So they are only 6,949,000 away from the total number needed by March (when open enrollment closes).
Via Daily Mail:
Just 51,000 people completed Obamacare applications during the first week the Healthcare.gov website was online, according to two sources inside the Department of Health and Human Services who gave MailOnline an exclusive look at the earliest enrollment numbers.
The career civil servants, who process data inside the agency, confirmed independently that just 6,200 Americans applied for health insurance through the problem-plagued website on October 1, the day it first opened to the public.
Neither HHS nor the Centers for Medicare & Medicaid Services would comment on the record about the numbers. Enroll America, the president’s organization of health care ‘navigators’ who are charged with helping Americans sign up, didn’t reply to a request for information about its level of success so far.
The White House also did not respond to emails seeking comment.
But several administration officials have claimed this month that they didn’t have access to the kinds of raw figures MailOnline obtained from the people who work for them. And the anemic totals suggest a far lower level of interest in coverage through the Affordable Care Act than the Obama administration has hoped to see. […]
The open enrollment period for Obamacare coverage is slated to last for six months.
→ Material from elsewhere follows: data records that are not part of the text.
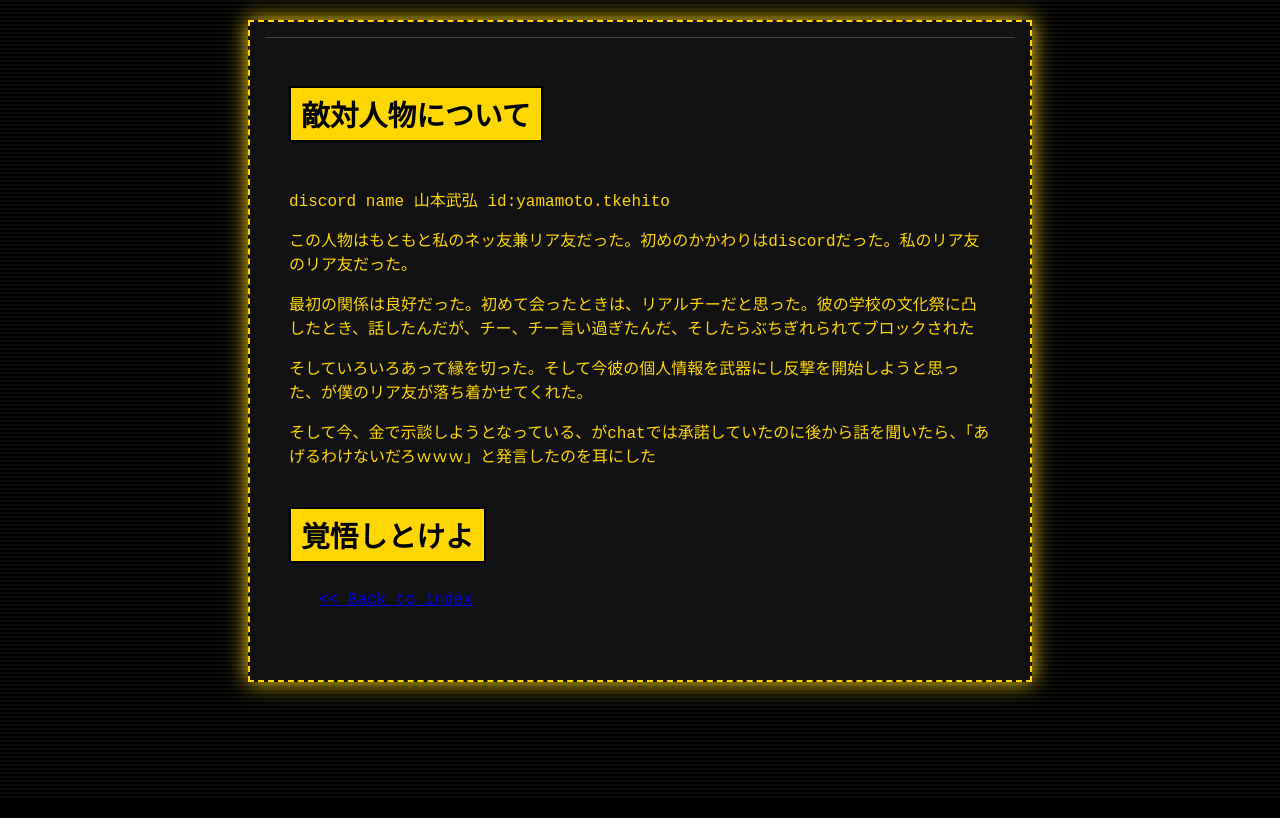
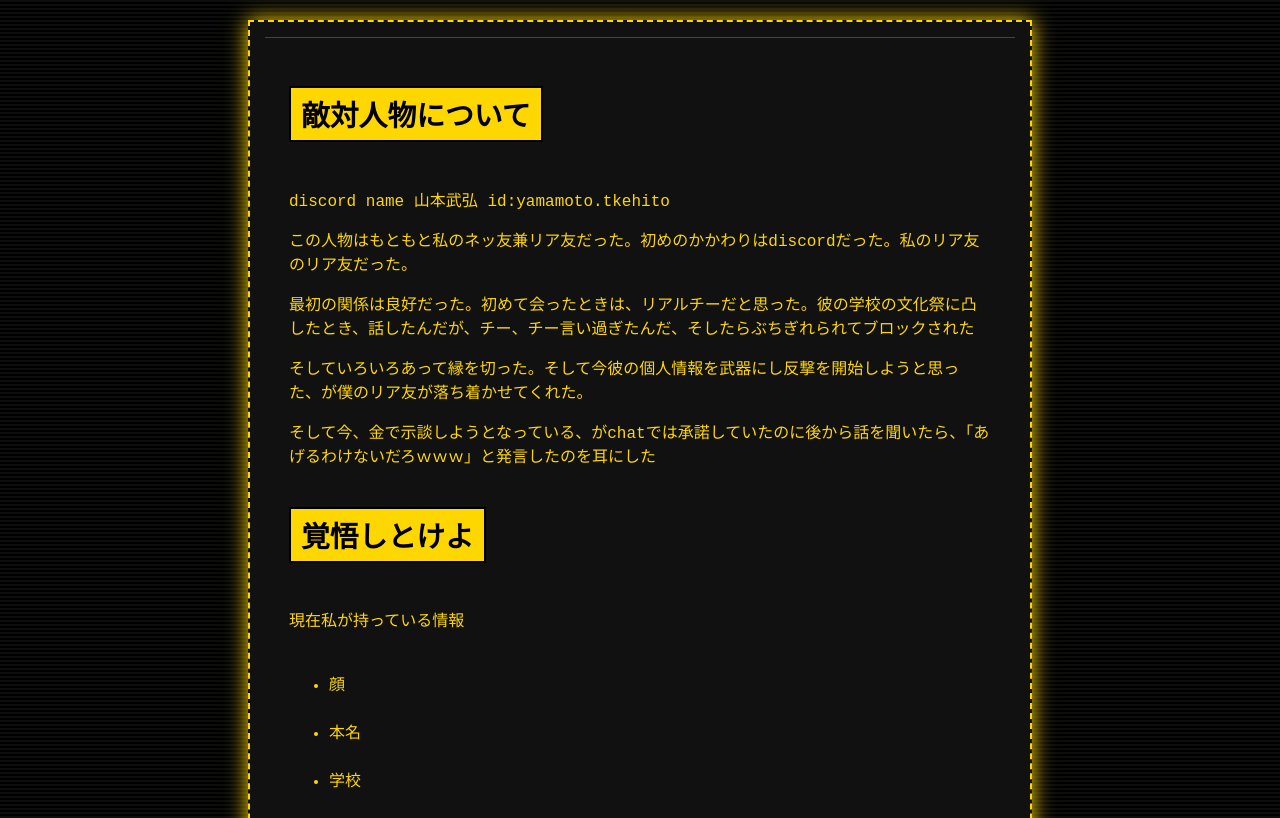
Before and after one commit to zero1201/sebiablog.github.io, a plain HTML site: page blog2.html in a window 1280 px wide. Shown: the top 818 px of the page. Drawn offline with Linux system fonts and the light colour scheme; a web font is replaced by a local one.

Commit message:
Update blog2.html

```diff
--- a/blog2.html
+++ b/blog2.html
@@ -17,6 +17,12 @@
             <p>そしていろいろあって縁を切った。そして今彼の個人情報を武器にし反撃を開始しようと思った、が僕のリア友が落ち着かせてくれた。</p>
             <p>そして今、金で示談しようとなっている、がchatでは承諾していたのに後から話を聞いたら、「あげるわけないだろｗｗｗ」と発言したのを耳にした</p>
             <h2>覚悟しとけよ</h2>
+            <p>現在私が持っている情報
+            <ul>
+　　            <li>顔</li>
+　　            <li>本名</li>
+　　            <li>学校</li>
+　          </ul>
             <br>
             <!-- リンクもaタグでクールに -->
             <a href="./index.html" class="link-list">&lt;&lt; Back to index</a>
```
If the first week’s total were an indication of how many Americans will sign up during that time through the Obama administration’s website, its final tally would reach a paltry 1.32 million.
Healthcare.gov provides enrollment services for Americans in 36 states; the remaining 14 states and the District of Columbia, which operate enrollment programs in their own exchanges, represent 33.7 per cent of the U.S. population, according to census projections.
If the state-run exchanges were to have a similar response rate for six months, the national enrollment total would be approximately 2 million.
That number is less than 29 per cent of the 7 million the Obama administration would need, according to the nonpartisan Congressional Budget Office, in order to balance the new health insurance system’s books and keep it from financial collapse.